One figure is wanted here: how many lines in the entries hold the word "items".

#### [DATA FOR REVIEW]
==================================================

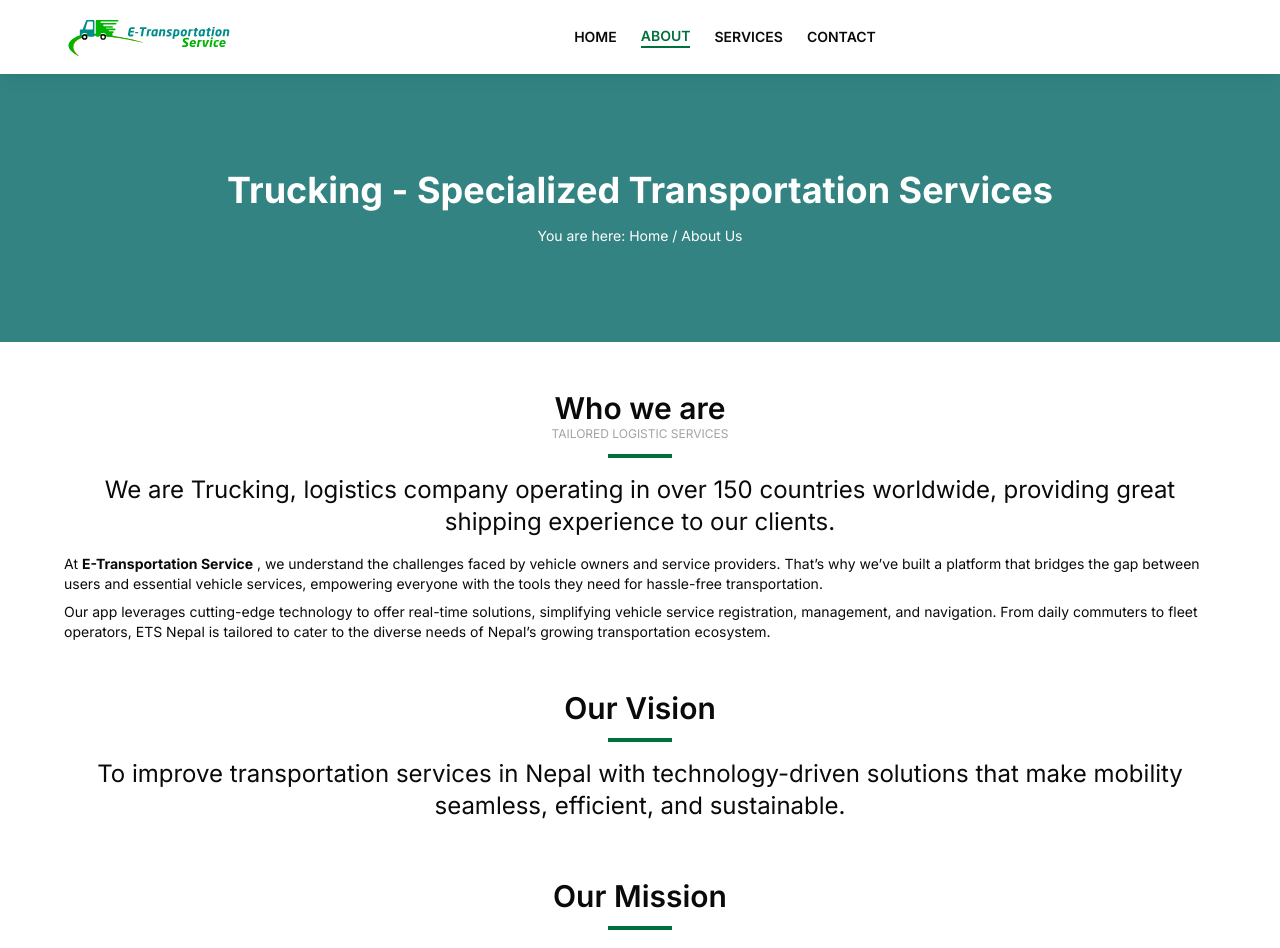
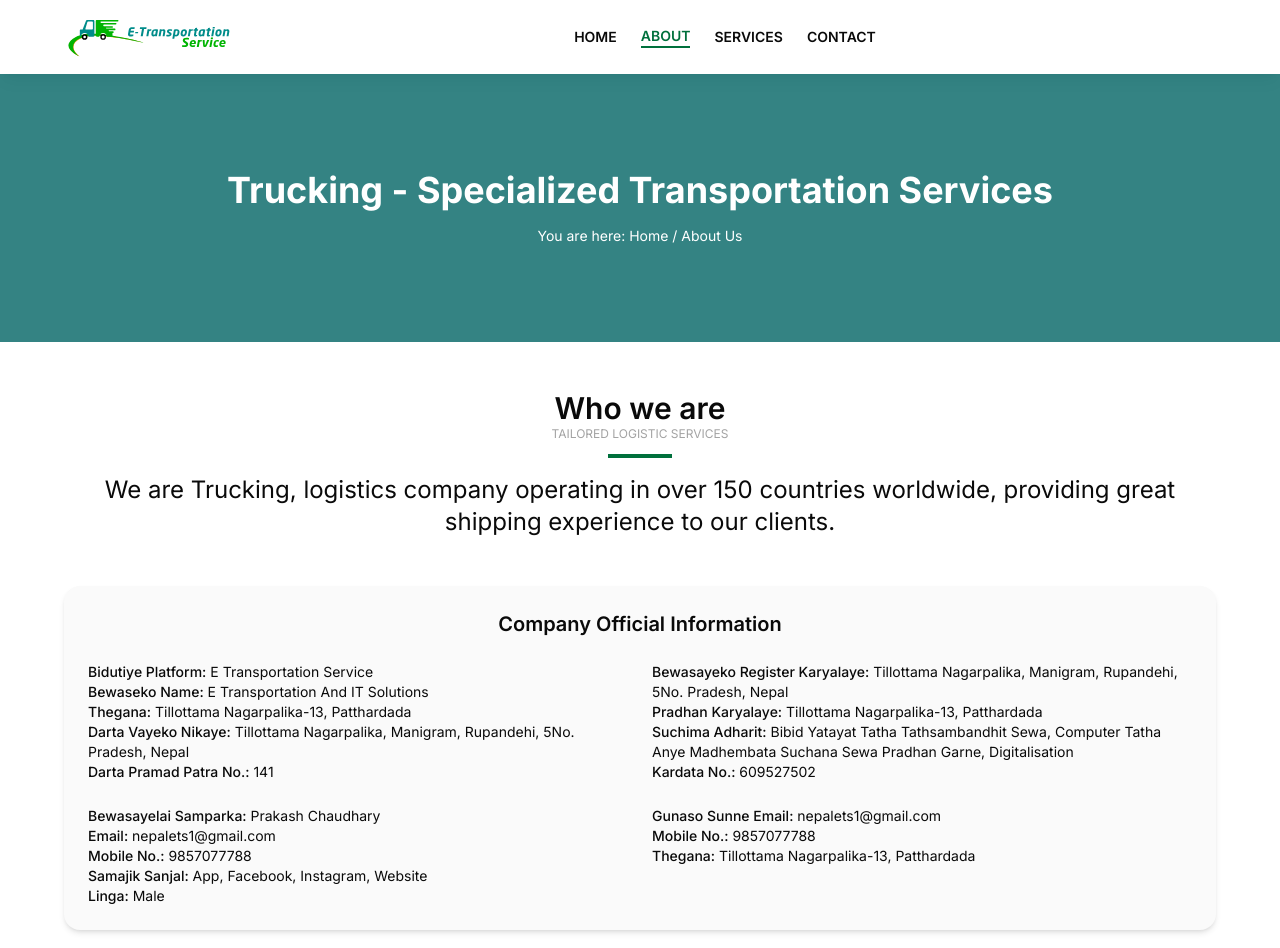
Before and after one commit to eCab-Nepal/eTransport_landingpage-, a Next.js app: page /about in a window 1280 px wide. Shown: the top 948 px of the page. Built offline with nearby package versions, Linux system fonts and the light colour scheme.

Commit message:
Added official information

```diff
--- a/src/components/about/who-we-are.tsx
+++ b/src/components/about/who-we-are.tsx
@@ -12,21 +12,44 @@ function WhoWeAre() {
             worldwide, providing great shipping experience to our clients.
           </p>
 
-          <p className="mt-4 text-sm">
-            At <strong>E-Transportation Service</strong> , we understand the
-            challenges faced by vehicle owners and service providers. That’s why
-            we’ve built a platform that bridges the gap between users and
-            essential vehicle services, empowering everyone with the tools they
-            need for hassle-free transportation.
-          </p>
+        </div>
 
-          <p className="mt-2 text-sm">
-            Our app leverages cutting-edge technology to offer real-time
-            solutions, simplifying vehicle service registration, management, and
-            navigation. From daily commuters to fleet operators, ETS Nepal is
-            tailored to cater to the diverse needs of Nepal’s growing
-            transportation ecosystem.
-          </p>
+        {/* Official Information Section */}
+        <div className="mt-12 bg-neutral-50 p-6 rounded-2xl shadow-md">
+          <h3 className="text-xl font-semibold text-center mb-6">
+            Company Official Information
+          </h3>
+
+          <div className="grid md:grid-cols-2 gap-6 text-sm">
+            <div>
+              <p><span className="font-medium">Bidutiye Platform:</span> E Transportation Service</p>
+              <p><span className="font-medium">Bewaseko Name:</span> E Transportation And IT Solutions</p>
+              <p><span className="font-medium">Thegana:</span> Tillottama Nagarpalika-13, Patthardada</p>
+              <p><span className="font-medium">Darta Vayeko Nikaye:</span> Tillottama Nagarpalika, Manigram, Rupandehi, 5No. Pradesh, Nepal</p>
+              <p><span className="font-medium">Darta Pramad Patra No.:</span> 141</p>
+            </div>
+
+            <div>
+              <p><span className="font-medium">Bewasayeko Register Karyalaye:</span> Tillottama Nagarpalika, Manigram, Rupandehi, 5No. Pradesh, Nepal</p>
+              <p><span className="font-medium">Pradhan Karyalaye:</span> Tillottama Nagarpalika-13, Patthardada</p>
+              <p><span className="font-medium">Suchima Adharit:</span> Bibid Yatayat Tatha Tathsambandhit Sewa, Computer Tatha Anye Madhembata Suchana Sewa Pradhan Garne, Digitalisation</p>
+              <p><span className="font-medium">Kardata No.:</span> 609527502</p>
+            </div>
+
+            <div>
+              <p><span className="font-medium">Bewasayelai Samparka:</span> Prakash Chaudhary</p>
+              <p><span className="font-medium">Email:</span> nepalets1@gmail.com</p>
+              <p><span className="font-medium">Mobile No.:</span> 9857077788</p>
+              <p><span className="font-medium">Samajik Sanjal:</span> App, Facebook, Instagram, Website</p>
+              <p><span className="font-medium">Linga:</span> Male</p>
+            </div>
+
+            <div>
+              <p><span className="font-medium">Gunaso Sunne Email:</span> nepalets1@gmail.com</p>
+              <p><span className="font-medium">Mobile No.:</span> 9857077788</p>
+              <p><span className="font-medium">Thegana:</span> Tillottama Nagarpalika-13, Patthardada</p>
+            </div>
+          </div>
         </div>
       </div>
     </section>
```
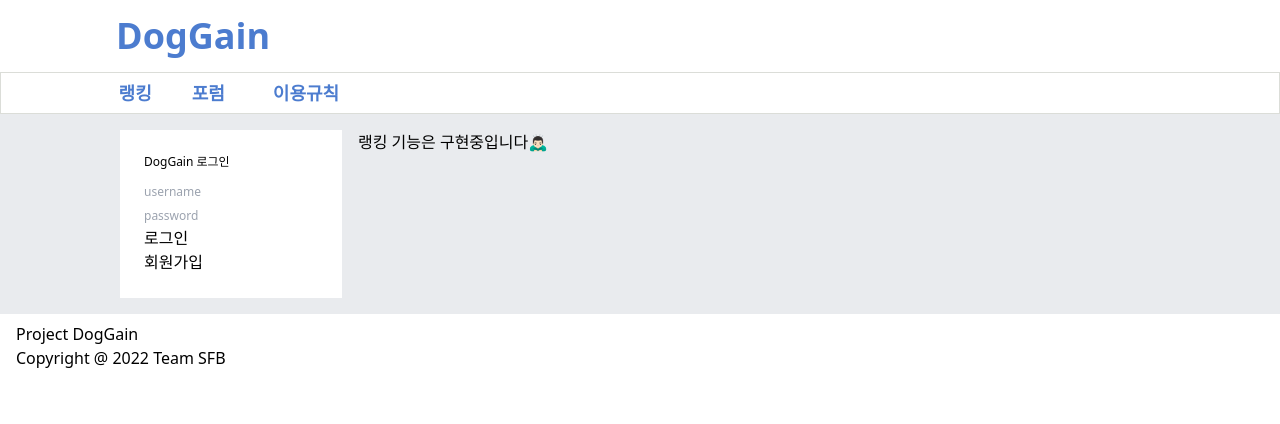
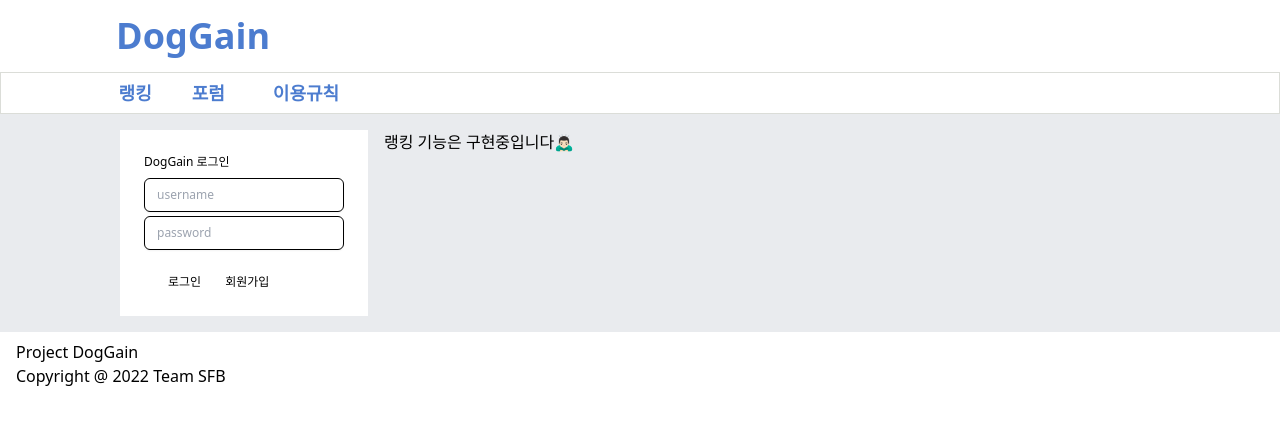
Before and after one commit to codestates/DogGain, a React (Create React App) app in the folder client/: page /ranking in a window 1280 px wide. Shown: the top 424 px of the page. Built offline with nearby package versions, Linux system fonts and the light colour scheme.

Commit message:
fix Crawling.jsx css

```diff
--- a/client/src/Components/Crawling.jsx
+++ b/client/src/Components/Crawling.jsx
@@ -9,10 +9,18 @@ function Crawling({ hotdeals }) {
             <div className='bg-white p-4 mb-4' key={deal.id}>
               <div style={{ flex: 0.1 }}></div>
               <div className='dofinal' style={{ flex: 8 }}>
-                <div className='tag-list'>
-                  <div className='shopname_tag'>{deal.origin_sitename}</div>
+                <div className='flex items-center text-2xs'>
+                  <div className='shopname_tag display: inline-block rounded-md bg-[color:#a4cff5] my-1 p-1 '>{deal.origin_sitename}</div>
+
+                  <div id='origin_user' className='flex ml-2 mt-1 text-[color:#777777]'>
+                  <FaUserAlt className='' />
+                  <div className=''>
+                  {deal.origin_username}
+                  </div>
                 </div>
-                <a href={deal.origin_url} className='ranking_alink'>
+
+                </div>
+                <a href={deal.origin_url} id='ranking_alink' className=' text-lg text-blue-50 text-ellipsis overflow-hidden max-w-3xl mt-2 text-decoration-line:none' >
                   {deal.origin_title}
                 </a>
                 {deal.origin_price === 0 ? (
@@ -20,9 +28,6 @@ function Crawling({ hotdeals }) {
                 ) : (
                   <div style={{ color: 'tomato' }}>{deal.origin_price}원</div>
                 )}
-                <div className='origin_user'>
-                  <FaUserAlt /> {deal.origin_username}
-                </div>
               </div>
             </div>
           );
--- a/client/src/sidebar/Login.js
+++ b/client/src/sidebar/Login.js
@@ -32,39 +32,52 @@ function Login({ handleLoginSuccess }) {
     }
   };
   return (
-    <div className='p-6'>
-      <div className='text-xs font-medium mb-2'>DogGain 로그인</div>
+    <div className="p-6">
+      <div className="text-xs font-medium mb-2">DogGain 로그인</div>
       <div>
         <input
-          placeholder='username'
-          className='text-xs'
-          type='string'
+          placeholder="username"
+          className="mt-1 block w-full px-3 py-2 bg-white border border-slate-300 rounded-md text-xs shadow-sm placeholder-slate-400
+          focus:outline-none focus:border-sky-500 focus:ring-1 focus:ring-sky-500
+          disabled:bg-slate-50 disabled:text-slate-500 disabled:border-slate-200 disabled:shadow-none
+          invalid:border-white-500 invalid:text-white-600
+          focus:invalid:border-white-500 focus:invalid:ring-white-500"
+          type="string"
           onChange={handleInputValue('username')}
         />
       </div>
       <div>
         <input
-          className='text-xs'
-          placeholder='password'
-          type='password'
+          className="mt-1 block w-full px-3 py-2 bg-white border border-slate-300 rounded-md text-xs shadow-sm placeholder-slate-400
+          focus:outline-none focus:border-sky-500 focus:ring-1 focus:ring-sky-500
+          disabled:bg-slate-50 disabled:text-slate-500 disabled:border-slate-200 disabled:shadow-none
+          invalid:border-white-500 invalid:text-white-600
+          focus:invalid:border-white-500 focus:invalid:ring-white-500"
+          placeholder="password"
+          type="password"
           onChange={handleInputValue('password')}
         />
       </div>
+
       <div>
-        <button className='login-btn' onClick={handleLogin}>
+        <button className="text-xs mt-6 ml-6 rounded-md hover:bg-blue-50 hover:text-white  hover:scale-125 duration-200" onClick={handleLogin}>
           로그인
         </button>
+
+      <Link
+        to="/Signup"
+        onClick={() => (window.location.href = '/Signup')}
+      >
+        <button className='text-xs ml-6 rounded-md hover:bg-blue-50 hover:text-white  hover:scale-125 duration-200'>회원가입</button>
+      </Link>
+
+
       </div>
 
-      <Link
-        className='signup_link'
-        to='/Signup'
-        onClick={() => (window.location.href = '/Signup')}
-      >
-        회원가입
-      </Link>
 
-      <div className='alert-box'>{errMsg}</div>
+      <div className="text-2xs">{errMsg}</div>
+
+
     </div>
   );
 }
```
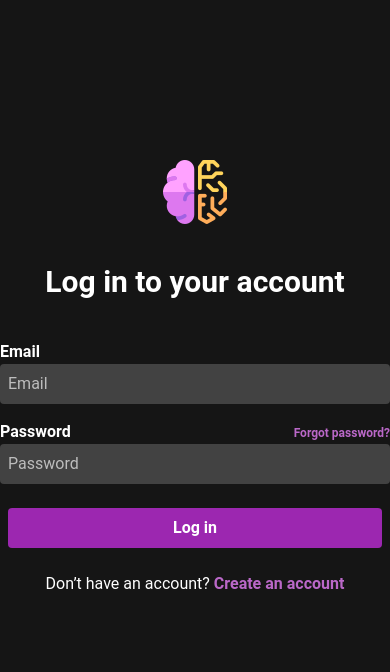
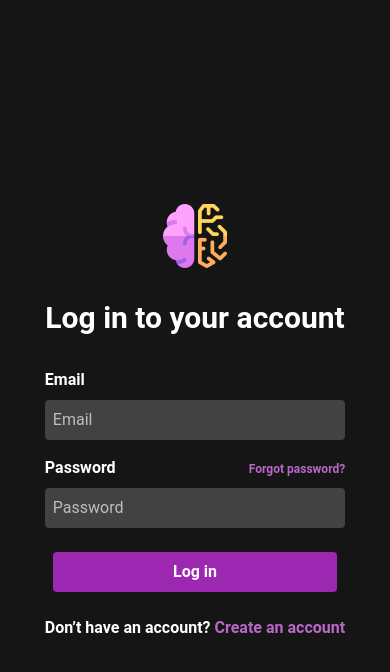
Before and after one commit to Pablog137/MindFlow, a React (Vite) app in the folder frontend/: page /login in a window 390 px wide. Shown: the top 672 px of the page. Built offline with nearby package versions, Linux system fonts and the light colour scheme.

Commit message:
Log In small adjustments and responsive

```diff
--- a/frontend/src/pages/Login.tsx
+++ b/frontend/src/pages/Login.tsx
@@ -2,10 +2,16 @@ import logo from "../assets/img/logo-64.png";
 
 export default function Login() {
     return (
-        <div className="text-white grid place-items-center mt-40">
+        <div className="flex justify-center items-center min-h-screen">
+            <div className="text-white grid place-items-center px-6">
                 <img src={logo} alt="Logo" />
-            <h1 className="text-3xl font-bold p-10">Log in to your account</h1>
-            <form action="" className="grid grid-cols-12 gap-4 w-full max-w-md">
+                <h1 className="text-3xl text-center font-bold py-8 md:p-10">
+                    Log in to your account
+                </h1>
+                <form
+                    action=""
+                    className="grid grid-cols-12 gap-4 w-full max-w-md"
+                >
                     <div className="col-span-12">
                         <label htmlFor="email" className="font-bold">
                             Email
@@ -14,7 +20,7 @@ export default function Login() {
                             type="email"
                             id="email"
                             placeholder="Email"
-                        className="bg-gray-800 p-2 rounded w-full"
+                            className="bg-gray-800 p-2 rounded w-full mt-2"
                         />
                     </div>
                     <div className="col-span-12">
@@ -36,7 +42,7 @@ export default function Login() {
                             type="password"
                             id="password"
                             placeholder="Password"
-                        className="bg-gray-800 p-2 rounded w-full"
+                            className="bg-gray-800 p-2 rounded w-full mt-2"
                         />
                     </div>
                     <div className="col-span-12 flex justify-center p-2">
@@ -48,7 +54,7 @@ export default function Login() {
                         </button>
                     </div>
                     <div className="col-span-12">
-                    <p className="text-center">
+                        <p className="text-center font-bold">
                             Don’t have an account? {""}
                             <span className="text-purple-300 font-bold">
                                 Create an account
@@ -57,5 +63,6 @@ export default function Login() {
                     </div>
                 </form>
             </div>
+        </div>
     );
 }
```
Lines whose indentation alone changed are shown as unchanged.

==================================================

#### [REPLY]
4